The news story itself actually raises the question:
More than 10,000 jet into Bali for global warming conference
Two big climate conferences have been held in less than a month, both in idyllic, far-flung holiday destinations -- first Valencia, Spain, and now Bali. They were preceded by dozens of smaller gatherings. In Bangkok, Paris, Vienna, Washington, New York and Sydney, in Rio de Janeiro, Anchorage, Helsinki and the Indian Ocean island of Kurumba.Haven't these guys heard of teleconferencing? But there wouldn't be any lobster or shrimp cocktail served that way.
The pace is only expected to pick up, prompting some to ask if the issue is creating a "cure" industry as various groups claim a stake in efforts to curb global warming.
No, says Yvo de Boer, executive secretary of the U.N. Climate Change Conference. "Wherever you held it, people would still have to travel to get there," he said. "The question is, perhaps: Do you need to do it at all?
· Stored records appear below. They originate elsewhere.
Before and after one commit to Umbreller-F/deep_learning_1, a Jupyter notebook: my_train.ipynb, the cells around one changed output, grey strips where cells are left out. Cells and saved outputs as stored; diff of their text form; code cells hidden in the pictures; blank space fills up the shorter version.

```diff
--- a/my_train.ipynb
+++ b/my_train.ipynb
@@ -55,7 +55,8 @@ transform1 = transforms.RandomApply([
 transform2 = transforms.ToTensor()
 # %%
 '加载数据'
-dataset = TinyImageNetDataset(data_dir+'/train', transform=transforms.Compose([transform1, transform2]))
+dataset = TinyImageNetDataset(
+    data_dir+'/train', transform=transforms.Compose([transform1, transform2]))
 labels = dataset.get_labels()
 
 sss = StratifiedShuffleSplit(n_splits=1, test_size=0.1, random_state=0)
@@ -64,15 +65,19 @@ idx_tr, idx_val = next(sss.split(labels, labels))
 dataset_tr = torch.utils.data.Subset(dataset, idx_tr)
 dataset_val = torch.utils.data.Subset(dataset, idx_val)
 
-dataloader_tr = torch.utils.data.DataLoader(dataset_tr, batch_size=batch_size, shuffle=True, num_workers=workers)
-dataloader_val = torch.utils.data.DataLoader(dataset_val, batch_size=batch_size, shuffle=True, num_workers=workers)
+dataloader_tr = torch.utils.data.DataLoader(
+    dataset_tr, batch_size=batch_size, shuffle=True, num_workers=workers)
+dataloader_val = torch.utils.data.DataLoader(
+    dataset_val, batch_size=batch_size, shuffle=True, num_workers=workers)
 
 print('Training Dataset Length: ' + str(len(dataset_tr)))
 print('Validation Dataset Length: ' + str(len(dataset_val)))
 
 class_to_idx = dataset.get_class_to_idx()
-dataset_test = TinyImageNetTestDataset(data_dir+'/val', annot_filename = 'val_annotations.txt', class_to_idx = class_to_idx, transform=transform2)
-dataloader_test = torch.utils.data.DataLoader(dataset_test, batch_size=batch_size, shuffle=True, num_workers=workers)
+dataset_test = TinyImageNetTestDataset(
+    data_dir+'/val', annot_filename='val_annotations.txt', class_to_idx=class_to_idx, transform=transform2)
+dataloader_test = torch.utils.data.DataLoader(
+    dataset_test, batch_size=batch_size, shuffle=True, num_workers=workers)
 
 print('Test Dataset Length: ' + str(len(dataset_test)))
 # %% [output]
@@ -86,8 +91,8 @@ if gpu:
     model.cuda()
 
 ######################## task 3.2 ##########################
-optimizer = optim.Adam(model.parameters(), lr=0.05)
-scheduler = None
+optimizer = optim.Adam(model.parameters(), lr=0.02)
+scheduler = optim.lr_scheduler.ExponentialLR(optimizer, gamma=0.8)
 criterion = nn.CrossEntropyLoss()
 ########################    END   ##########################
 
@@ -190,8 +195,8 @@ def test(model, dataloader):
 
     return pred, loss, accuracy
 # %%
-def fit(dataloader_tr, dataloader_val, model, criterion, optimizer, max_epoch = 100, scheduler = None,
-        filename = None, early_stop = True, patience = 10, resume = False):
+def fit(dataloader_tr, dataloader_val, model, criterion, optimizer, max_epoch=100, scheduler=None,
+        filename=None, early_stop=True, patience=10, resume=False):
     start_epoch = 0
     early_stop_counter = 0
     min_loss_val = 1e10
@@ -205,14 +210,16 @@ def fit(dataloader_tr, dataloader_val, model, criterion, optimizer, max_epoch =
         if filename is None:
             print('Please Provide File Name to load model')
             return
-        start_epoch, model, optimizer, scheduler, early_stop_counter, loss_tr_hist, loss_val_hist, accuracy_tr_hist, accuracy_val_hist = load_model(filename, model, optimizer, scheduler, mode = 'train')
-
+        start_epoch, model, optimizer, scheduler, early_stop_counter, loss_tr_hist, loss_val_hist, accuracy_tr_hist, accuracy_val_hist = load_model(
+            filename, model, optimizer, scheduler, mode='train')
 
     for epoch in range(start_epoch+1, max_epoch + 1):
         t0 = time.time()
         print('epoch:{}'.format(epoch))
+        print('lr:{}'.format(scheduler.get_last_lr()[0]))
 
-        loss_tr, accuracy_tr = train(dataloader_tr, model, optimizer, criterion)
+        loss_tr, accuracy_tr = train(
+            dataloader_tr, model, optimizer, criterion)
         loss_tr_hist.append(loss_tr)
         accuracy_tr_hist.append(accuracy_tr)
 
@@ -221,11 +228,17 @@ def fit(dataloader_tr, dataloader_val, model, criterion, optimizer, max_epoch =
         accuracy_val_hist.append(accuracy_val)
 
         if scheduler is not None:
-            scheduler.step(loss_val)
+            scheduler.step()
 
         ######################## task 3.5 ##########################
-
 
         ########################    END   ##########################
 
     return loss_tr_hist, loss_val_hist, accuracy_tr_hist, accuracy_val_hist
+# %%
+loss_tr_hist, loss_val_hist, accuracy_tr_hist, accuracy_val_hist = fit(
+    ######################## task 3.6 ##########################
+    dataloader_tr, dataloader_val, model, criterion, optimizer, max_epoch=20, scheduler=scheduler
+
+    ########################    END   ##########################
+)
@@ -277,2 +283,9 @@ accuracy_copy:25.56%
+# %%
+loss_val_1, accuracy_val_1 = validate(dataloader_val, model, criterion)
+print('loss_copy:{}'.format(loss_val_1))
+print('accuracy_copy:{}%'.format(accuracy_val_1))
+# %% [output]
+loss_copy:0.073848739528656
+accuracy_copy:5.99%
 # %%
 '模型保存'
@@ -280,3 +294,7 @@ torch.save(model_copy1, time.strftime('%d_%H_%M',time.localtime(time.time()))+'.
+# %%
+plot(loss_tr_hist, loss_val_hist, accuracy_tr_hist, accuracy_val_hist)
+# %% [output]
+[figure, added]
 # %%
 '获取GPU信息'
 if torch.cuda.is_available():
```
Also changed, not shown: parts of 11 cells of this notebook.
My answer to that is yes."
The U.N. estimates 47,000 tons of carbon dioxide and other pollutants will be pumped into the atmosphere during the 12-day conference in Bali, mostly from plane flights but also from waste and electricity used by hotel air conditioners.
If correct, Goodall said, that is equivalent to what a Western city of 1.5 million people, such as Marseilles, France, would emit in a day.
But he believes the real figure will be twice that, more like 100,000 tons, close to what the African country of Chad churns out in a year.
Organizers said they are doing everything possible to offset the effects.
Q. How can you tell that global warming activists have been in your city for the weekend?
A. They've produced as much carbon dioxide as an entire African nation does in a year.
The only thing that would be better would be: "Secret police, torturer reserve units mobilized to protect human rights conference."